The corporate, except the few large ones, are not paying even what is due to an employee. The government wage hike, though apparently a benevolent move, is creating severe social disparity.
Average corporate wages in India vary from Rs 7,000 to 40,000 a month. This is so even with the highly reviled software companies. In most cases the employees are often not paid their last month’s wages, if they leave or are sacked. Their wages are also not inflation adjusted. Often, the hike that the corporate announce are adjusted against supposed higher work target. They are penalised for falling short of it – the workers suffer wage cut.
Besides, an employee is often transferred to new location every three to four months by many corporate, particularly those in software or business service industry. But the employees except actual transport expenses are not paid anything extra. They have to hire accommodation on their own, though they may be having an accommodation at the “official” place of posting. So there is wage erosion as an employee susidises the operations of his employer.
Even in private education institutions be it a primary, secondary or higher learning colleges, the faculty and employees, despite so called UGC benchmark, hardly ever get proper wages. In many cases, the employer keeps their first month salary as “security” without giving any written receipt. Many others pay through the bank an amount and asks them to return 15 to 20 percent, sometimes more, in cash to the employer.

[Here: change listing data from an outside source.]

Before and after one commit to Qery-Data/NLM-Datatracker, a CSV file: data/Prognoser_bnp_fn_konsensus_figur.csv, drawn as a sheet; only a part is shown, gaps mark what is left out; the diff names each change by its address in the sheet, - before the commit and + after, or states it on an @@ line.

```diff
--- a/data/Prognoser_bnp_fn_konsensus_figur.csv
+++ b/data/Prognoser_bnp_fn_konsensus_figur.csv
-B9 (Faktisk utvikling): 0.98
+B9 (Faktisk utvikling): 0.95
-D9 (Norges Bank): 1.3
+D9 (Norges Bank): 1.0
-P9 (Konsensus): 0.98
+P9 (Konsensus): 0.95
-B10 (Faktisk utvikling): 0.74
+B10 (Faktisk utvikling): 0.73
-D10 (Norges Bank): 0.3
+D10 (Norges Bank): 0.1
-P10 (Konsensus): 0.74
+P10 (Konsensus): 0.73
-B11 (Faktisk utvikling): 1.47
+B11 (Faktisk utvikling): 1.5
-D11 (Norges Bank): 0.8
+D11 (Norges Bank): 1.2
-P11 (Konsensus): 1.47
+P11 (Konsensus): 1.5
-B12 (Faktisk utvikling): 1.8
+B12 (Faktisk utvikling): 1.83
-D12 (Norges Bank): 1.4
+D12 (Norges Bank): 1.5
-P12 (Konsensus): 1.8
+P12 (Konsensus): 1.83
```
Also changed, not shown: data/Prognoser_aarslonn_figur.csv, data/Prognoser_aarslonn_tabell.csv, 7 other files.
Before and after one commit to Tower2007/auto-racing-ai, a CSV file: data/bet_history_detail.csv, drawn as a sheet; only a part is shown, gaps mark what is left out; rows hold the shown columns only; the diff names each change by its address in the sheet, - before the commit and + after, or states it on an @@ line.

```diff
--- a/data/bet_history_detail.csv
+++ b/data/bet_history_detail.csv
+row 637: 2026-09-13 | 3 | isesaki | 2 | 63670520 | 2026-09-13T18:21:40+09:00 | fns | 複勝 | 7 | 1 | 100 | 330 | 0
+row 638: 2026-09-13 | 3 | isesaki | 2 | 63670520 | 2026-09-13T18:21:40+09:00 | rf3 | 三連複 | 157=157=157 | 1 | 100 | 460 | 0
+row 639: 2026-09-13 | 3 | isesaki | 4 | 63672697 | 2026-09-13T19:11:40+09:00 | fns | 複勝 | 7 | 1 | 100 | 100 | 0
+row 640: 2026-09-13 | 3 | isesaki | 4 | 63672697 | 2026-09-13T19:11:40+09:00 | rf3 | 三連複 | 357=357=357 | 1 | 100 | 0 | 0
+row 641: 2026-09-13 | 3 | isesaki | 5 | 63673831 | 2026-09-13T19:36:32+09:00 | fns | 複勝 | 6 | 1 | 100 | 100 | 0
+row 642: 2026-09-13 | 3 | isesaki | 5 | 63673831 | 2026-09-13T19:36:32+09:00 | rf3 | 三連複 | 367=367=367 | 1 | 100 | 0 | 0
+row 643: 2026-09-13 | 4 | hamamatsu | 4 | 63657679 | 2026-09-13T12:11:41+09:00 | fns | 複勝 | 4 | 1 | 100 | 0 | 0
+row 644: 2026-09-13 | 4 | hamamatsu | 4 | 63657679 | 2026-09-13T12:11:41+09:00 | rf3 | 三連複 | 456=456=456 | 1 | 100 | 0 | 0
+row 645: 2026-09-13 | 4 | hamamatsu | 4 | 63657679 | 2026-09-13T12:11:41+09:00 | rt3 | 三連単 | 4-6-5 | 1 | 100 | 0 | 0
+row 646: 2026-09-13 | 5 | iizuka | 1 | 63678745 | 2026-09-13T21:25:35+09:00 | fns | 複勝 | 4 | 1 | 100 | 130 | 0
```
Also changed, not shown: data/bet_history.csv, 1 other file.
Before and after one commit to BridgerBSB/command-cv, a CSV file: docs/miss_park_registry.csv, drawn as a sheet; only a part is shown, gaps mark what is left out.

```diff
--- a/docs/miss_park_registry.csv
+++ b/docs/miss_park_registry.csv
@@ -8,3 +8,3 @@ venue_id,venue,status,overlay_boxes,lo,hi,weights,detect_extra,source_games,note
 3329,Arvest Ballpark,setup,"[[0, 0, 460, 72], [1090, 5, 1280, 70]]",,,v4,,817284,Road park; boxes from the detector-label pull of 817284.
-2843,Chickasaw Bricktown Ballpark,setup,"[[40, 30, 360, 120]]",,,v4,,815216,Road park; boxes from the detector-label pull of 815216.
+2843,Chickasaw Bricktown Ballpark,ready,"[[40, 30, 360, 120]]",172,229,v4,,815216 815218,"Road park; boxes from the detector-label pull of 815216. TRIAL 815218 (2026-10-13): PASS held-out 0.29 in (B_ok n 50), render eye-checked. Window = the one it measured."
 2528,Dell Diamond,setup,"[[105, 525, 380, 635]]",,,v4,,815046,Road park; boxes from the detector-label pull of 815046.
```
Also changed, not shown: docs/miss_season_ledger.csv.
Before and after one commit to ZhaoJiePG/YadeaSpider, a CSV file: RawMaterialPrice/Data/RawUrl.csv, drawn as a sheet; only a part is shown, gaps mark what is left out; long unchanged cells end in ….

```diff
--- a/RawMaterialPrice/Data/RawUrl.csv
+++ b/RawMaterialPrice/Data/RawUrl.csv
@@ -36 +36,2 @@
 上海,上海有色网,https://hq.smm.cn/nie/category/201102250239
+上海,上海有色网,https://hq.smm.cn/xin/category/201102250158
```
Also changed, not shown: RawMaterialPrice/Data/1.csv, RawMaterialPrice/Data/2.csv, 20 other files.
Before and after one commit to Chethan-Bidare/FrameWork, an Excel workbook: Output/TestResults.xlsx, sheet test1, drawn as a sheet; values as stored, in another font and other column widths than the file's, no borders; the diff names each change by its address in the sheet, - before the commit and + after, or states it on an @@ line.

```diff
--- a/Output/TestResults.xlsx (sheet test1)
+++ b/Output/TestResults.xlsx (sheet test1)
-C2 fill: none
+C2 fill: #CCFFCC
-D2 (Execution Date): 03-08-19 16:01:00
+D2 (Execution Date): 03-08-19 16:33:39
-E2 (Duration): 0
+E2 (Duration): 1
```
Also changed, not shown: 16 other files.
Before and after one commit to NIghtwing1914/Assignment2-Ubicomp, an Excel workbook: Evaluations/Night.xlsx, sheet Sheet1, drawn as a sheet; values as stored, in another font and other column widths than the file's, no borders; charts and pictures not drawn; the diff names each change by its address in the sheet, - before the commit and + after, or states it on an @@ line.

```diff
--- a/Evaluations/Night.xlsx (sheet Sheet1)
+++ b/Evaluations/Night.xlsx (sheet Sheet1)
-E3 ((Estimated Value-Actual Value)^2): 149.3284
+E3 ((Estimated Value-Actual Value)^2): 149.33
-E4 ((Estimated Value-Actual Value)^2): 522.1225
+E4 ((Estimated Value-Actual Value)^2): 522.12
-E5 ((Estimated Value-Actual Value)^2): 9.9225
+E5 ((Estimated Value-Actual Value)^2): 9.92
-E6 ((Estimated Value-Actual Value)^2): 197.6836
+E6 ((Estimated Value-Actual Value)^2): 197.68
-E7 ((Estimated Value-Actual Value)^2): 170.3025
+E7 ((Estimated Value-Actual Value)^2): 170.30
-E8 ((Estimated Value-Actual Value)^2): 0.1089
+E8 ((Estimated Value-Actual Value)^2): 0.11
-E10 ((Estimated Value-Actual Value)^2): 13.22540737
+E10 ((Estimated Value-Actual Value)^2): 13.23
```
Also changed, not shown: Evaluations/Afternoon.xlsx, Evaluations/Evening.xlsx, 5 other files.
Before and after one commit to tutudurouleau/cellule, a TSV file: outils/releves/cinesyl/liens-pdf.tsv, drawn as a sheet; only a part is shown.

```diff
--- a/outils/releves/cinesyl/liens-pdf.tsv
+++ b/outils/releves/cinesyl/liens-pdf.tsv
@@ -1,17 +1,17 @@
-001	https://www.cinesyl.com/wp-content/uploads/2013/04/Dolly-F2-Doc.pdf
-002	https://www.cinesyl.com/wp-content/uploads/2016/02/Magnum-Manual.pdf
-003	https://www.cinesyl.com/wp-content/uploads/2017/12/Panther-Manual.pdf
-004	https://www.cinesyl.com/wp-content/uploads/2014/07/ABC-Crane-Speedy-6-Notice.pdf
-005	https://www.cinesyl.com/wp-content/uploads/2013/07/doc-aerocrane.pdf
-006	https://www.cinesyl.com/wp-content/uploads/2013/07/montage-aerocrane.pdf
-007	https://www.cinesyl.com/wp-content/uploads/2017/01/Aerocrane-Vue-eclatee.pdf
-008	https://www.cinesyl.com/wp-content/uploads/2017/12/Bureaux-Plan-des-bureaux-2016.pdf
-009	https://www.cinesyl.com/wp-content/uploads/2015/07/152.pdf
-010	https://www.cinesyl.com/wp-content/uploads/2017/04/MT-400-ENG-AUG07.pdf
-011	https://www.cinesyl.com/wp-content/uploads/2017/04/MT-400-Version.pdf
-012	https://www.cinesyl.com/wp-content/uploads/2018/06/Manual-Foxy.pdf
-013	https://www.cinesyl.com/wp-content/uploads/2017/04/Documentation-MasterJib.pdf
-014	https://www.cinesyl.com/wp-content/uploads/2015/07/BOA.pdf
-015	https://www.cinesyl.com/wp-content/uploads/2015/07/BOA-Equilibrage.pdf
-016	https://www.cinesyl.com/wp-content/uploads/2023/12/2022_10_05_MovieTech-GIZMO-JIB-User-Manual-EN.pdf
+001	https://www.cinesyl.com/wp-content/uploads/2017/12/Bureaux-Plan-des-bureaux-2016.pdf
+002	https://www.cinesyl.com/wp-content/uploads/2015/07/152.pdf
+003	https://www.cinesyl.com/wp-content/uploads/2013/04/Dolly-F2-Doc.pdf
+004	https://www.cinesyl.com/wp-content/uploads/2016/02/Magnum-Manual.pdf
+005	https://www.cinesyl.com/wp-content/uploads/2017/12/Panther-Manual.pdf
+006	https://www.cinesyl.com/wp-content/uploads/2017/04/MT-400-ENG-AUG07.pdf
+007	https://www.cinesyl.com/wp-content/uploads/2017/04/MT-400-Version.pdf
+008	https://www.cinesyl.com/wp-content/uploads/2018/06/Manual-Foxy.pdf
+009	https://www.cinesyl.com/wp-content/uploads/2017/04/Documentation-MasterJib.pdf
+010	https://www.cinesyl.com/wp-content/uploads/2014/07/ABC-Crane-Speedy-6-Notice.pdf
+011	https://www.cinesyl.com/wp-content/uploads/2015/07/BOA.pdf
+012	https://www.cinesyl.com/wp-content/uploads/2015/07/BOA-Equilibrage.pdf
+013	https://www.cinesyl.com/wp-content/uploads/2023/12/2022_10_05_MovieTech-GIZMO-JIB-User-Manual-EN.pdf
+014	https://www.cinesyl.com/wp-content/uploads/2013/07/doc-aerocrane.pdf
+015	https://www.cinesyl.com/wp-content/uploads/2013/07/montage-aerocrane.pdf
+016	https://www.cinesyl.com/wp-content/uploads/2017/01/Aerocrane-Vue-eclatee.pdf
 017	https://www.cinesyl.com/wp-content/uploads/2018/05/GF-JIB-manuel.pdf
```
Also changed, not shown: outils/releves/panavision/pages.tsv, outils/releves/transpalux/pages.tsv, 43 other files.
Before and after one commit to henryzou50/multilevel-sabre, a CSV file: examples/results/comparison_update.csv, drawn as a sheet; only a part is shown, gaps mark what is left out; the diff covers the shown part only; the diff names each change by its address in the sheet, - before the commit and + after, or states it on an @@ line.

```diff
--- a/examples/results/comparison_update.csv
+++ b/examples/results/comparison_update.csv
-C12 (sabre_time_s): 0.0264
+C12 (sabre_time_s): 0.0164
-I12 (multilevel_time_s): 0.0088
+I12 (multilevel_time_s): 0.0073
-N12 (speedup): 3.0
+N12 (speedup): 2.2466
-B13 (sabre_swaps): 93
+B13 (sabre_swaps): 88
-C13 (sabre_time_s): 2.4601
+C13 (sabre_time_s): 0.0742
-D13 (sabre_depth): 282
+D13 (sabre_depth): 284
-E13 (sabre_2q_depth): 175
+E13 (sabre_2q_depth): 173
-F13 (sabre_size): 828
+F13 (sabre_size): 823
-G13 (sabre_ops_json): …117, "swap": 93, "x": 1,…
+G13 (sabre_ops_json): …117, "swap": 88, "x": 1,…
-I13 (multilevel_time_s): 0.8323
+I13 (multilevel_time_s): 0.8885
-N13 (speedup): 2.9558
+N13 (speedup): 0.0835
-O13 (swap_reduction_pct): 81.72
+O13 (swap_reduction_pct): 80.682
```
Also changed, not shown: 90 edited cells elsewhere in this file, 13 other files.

The smaller companies virtually are not following any formula for wages. It depends on their needs. Hire and fire is the rule. The employee is often expected to work without pay once a notice has been served to them. Gratuity and other benefits are mostly anathema in such institutions.
As labour unions have been weakened and employers emboldened, there is little succour for the workers.
It is good that the government remains the model employer and announces. Total inflation since 2010 is around 47 percent – an average of 8 percent a year. It has caused major erosion of wages necessitating this pay revision.
If private sector employees are not compensated for this erosion of wages, it is a concern for the Indian society. It reflects either the myopic, profiteering vision of the private sector or depicts that economy is not in that bright spot as it is tried to be projected despite government efforts, projects, allocations and investments.
There is also a suggestion, largely from private employers, that the government should not increase the wages of the employees. It may be a good suggestion for their profiteering. But they cannot go on increasing prices and ask the government to punish the employees for the folly of the private sector.
It is definitely a serious issue. If some societies like the US can do with a mere 6 percent wage hike since 1960, why cannot India do it? Then India would also have to learn to manage prices as the US does.
Unfortunately, India does not have a regulatory system, MRTPC has been done away, Competition Commssion is hardly an effective body, other state mechanisms do not work. Corporate hike prices without rationale. Profiteering is the rule and the common man and the workers merely suffer.
It calls upon the government to have a review of the prices, work system in the private sector – it cannot be left to market forces, and payment of wages appropriately to those working outside the government. The government cannot take the satisfaction of being a model employer for its direct employees.
It owes equal responsibility to all citizens, wherever they may be working. Wage disparity and joblessness finally recoils on the government. It has to take suitable steps so that workers anywhere are paid proper need-based wages. Disparities may not have visible repercussion in the immediate context. In the long run, these can cause severe societal strains.
Giving wage hike to government employees is good. But the benefit must be equitably distributed and private sector should be forced to do it for good governance. On wages and checks on prices too the government or NITI Ayog must do a holistic study.